Spanish organisers of the 2018 Miss Universe competition have faced criticism from Latin American candidates for fielding the transgender candidate, Angela Ponce. But in the face of such transphobia, Ponce is using the competition to appeal to more progressive LATAM sensibilities. We explore the insights behind how the Spanish pageant queen is using the Miss Universe competition as a global stage to tackle gender prejudices.
Organisers of the Miss Universe pageant have been criticised for allowing Spain to put forward a transgender model, Angela Ponce, as their candidate for the competition. Despite the rules being changed in 2012 to include transgender models, criticism of Spain's decision has predominantly come from South American countries. Miss Colombia says the "pageant is for women who are born women", while Miss Venezuela says "they may call me old fashioned but I think there should be a competition, which already exists, for transgender people and another for girls." In Latin America, where Miss Universe still has a big appeal, the Spanish beauty queen has been trending on social media, while the airwaves have been dominated by debate surrounding her inclusion.
Unfortunately for Ponce, such prejudice is ingrained in most cultures globally, with most territories in Latin America refusing to grant gender recognition to trans people. But progress is being made, with an advisory ruling by the Inter-American Court of Human Rights requiring countries in the Americas to grant same-sex couples access to civil partnerships, while 82% of people from the Americas believe LGBTQ people should be entitled to the same rights as non-LGBTQ people – a figure higher than in Europe, Asia, the Middle East and Africa.

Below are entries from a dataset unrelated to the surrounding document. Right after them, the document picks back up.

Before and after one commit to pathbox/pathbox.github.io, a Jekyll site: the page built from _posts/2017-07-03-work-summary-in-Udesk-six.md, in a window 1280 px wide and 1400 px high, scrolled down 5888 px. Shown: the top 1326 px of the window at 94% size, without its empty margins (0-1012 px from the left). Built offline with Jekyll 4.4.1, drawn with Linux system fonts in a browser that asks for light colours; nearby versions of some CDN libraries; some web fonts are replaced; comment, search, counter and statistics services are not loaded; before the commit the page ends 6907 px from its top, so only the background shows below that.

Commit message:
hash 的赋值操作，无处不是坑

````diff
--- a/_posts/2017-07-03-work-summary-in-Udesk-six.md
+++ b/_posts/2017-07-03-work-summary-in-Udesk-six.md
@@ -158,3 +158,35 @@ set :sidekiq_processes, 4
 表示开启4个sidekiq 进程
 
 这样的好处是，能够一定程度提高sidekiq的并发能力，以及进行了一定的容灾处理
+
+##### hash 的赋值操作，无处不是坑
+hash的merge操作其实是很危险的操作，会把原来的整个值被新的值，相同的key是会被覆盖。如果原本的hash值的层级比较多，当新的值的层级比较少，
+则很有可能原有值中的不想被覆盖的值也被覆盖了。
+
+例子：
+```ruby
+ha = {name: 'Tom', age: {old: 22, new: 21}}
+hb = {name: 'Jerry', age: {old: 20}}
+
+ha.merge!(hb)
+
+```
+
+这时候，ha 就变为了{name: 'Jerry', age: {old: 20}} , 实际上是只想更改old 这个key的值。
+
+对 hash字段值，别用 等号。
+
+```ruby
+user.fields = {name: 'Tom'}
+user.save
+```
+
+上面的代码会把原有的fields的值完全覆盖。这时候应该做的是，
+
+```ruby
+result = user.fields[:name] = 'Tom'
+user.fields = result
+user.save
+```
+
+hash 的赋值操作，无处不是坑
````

Ponce is acutely aware of the pressure she faces but believes she can treat her inclusion as an opportunity to raise awareness in the fight against transphobia. “I am very clear about what I want to achieve with my participation in the Miss Universe pageant. If my going through all this contributes to the world moving a little step forward, then that’s a personal crown that will always accompany me,” she says. “Beauty is used to sell everything around us, and beauty can also help us spread a message of equality.” Ponce hopes that her presence in the competition with draw attention to the high rates of suicide among trans people – teens especially – and inspire empathy and respect from others.
Lucia Seoane-Pampin is a behavioral analyst at Canvas8, which specializes in behavioral insights and consumer research. Born and raised in Spain, she loves experiencing different cultures and emotional expressions. She studied psychology and communications in Boston and has a master’s in digital & visual media.